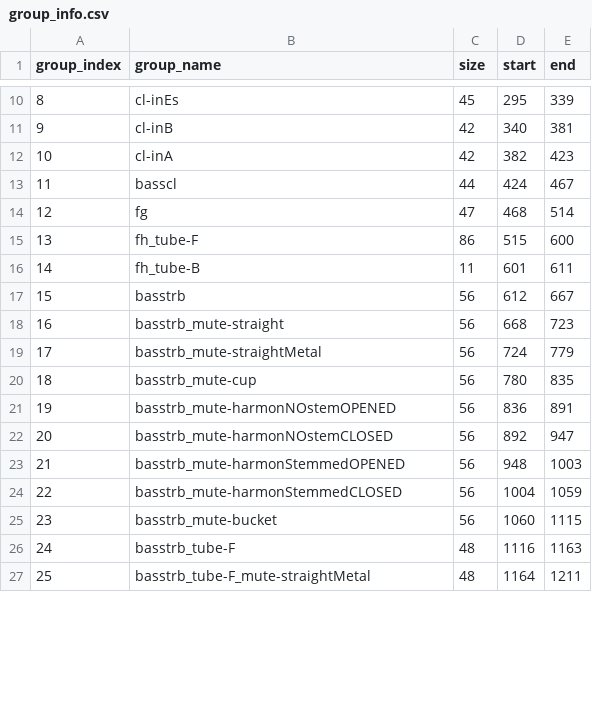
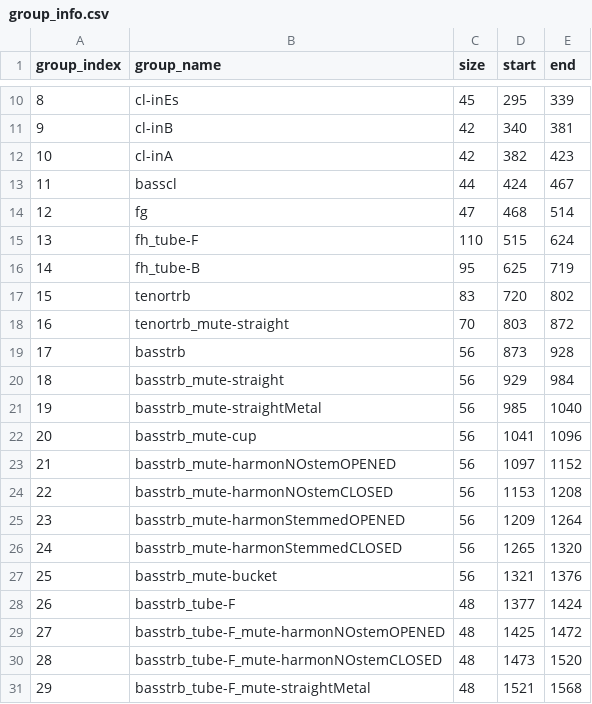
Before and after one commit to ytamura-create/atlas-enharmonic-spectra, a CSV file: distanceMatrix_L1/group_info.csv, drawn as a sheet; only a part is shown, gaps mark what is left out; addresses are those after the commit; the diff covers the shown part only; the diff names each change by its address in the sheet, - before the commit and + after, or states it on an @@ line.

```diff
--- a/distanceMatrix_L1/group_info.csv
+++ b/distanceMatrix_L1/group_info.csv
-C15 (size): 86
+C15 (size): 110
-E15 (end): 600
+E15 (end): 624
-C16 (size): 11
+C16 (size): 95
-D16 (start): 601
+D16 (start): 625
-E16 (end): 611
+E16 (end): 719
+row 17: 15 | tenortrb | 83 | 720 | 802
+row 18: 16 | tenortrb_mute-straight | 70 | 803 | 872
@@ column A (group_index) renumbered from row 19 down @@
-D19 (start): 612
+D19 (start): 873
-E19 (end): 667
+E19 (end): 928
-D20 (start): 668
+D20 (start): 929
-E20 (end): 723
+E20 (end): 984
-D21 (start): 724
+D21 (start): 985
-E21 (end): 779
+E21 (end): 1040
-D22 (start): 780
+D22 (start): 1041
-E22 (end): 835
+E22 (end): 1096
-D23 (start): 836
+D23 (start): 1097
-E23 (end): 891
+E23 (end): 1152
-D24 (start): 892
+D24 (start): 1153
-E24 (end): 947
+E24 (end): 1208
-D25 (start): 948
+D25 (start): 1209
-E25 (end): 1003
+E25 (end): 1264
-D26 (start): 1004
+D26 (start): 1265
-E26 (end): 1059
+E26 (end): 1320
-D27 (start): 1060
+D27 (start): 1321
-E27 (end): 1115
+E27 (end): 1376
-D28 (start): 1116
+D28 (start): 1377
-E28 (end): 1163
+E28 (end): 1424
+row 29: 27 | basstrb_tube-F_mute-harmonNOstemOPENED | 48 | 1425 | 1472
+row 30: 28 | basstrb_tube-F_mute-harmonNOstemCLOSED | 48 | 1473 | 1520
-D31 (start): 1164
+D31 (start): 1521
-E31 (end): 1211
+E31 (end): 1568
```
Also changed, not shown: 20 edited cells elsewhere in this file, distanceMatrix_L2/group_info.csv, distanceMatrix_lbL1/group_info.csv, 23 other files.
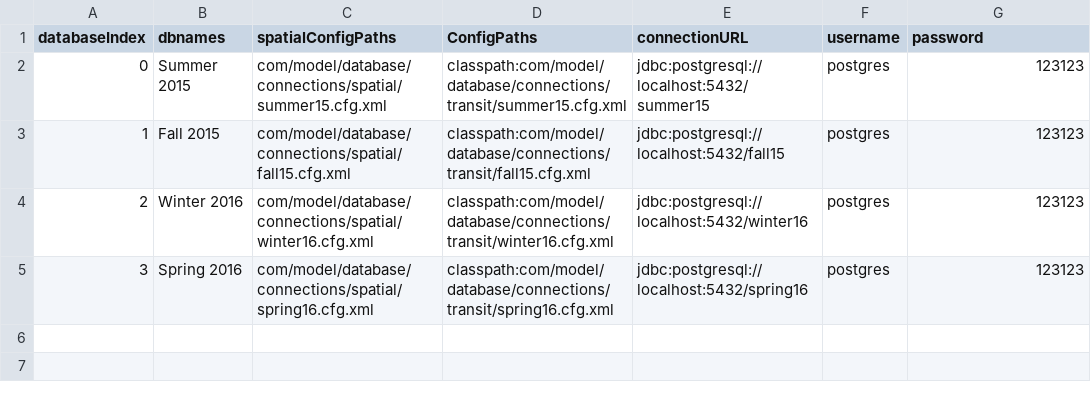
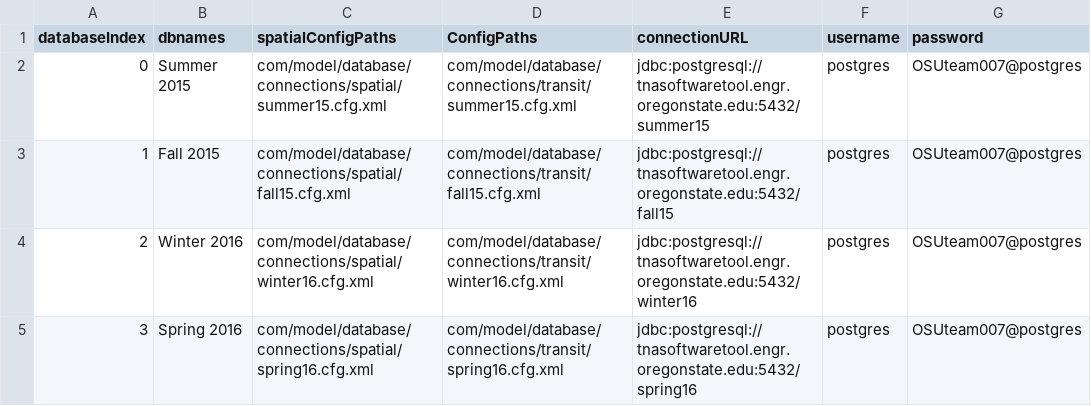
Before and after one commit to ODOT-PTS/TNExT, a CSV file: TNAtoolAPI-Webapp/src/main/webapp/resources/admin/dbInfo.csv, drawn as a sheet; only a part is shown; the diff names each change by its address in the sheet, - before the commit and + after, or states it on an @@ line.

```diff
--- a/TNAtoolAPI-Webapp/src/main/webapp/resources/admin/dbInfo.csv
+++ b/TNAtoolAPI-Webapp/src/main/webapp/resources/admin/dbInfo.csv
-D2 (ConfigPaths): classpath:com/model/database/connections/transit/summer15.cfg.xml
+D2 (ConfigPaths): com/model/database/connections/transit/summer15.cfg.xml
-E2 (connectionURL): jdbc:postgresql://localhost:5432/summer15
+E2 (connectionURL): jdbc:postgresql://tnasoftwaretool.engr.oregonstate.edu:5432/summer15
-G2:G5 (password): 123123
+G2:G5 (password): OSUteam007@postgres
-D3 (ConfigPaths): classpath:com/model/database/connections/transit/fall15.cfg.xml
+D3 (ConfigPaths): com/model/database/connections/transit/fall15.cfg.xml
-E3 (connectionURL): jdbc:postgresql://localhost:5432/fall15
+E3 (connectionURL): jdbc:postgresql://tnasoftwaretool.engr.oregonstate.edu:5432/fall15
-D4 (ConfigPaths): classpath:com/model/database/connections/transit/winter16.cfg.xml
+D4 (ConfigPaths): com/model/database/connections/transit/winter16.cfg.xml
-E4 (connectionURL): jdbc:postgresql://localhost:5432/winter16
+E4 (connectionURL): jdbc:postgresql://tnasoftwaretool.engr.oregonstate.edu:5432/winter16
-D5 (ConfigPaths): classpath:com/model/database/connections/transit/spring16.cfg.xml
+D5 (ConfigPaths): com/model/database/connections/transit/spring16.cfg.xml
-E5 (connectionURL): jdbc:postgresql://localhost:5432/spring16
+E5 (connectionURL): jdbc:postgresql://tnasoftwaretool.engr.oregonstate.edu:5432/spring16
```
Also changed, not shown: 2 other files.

□ □ □

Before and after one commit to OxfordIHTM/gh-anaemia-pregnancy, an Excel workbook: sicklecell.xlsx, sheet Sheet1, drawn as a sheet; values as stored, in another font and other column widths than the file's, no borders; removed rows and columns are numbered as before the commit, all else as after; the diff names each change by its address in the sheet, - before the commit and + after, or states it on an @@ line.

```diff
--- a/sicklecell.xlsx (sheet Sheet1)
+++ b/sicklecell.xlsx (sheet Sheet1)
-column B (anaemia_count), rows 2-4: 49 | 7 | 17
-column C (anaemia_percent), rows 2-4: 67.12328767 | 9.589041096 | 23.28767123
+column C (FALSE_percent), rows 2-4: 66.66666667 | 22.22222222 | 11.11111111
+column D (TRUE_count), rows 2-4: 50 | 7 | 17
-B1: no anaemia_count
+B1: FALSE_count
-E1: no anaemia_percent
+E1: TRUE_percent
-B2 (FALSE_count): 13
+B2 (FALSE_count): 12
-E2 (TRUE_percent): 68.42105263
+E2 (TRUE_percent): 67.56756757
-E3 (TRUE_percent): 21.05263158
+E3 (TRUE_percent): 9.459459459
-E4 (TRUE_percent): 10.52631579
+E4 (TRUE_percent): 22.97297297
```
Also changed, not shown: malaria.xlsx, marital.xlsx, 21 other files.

□ □ □

▶ _THE TASK_
Wherever a line holds the word "Also", copy that line out of the entries above.

▶ _REPLY TO THE EXERCISE_
Also changed, not shown: 20 edited cells elsewhere in this file, distanceMatrix_L2/group_info.csv, distanceMatrix_lbL1/group_info.csv, 23 other files.
Also changed, not shown: 2 other files.
Also changed, not shown: malaria.xlsx, marital.xlsx, 21 other files.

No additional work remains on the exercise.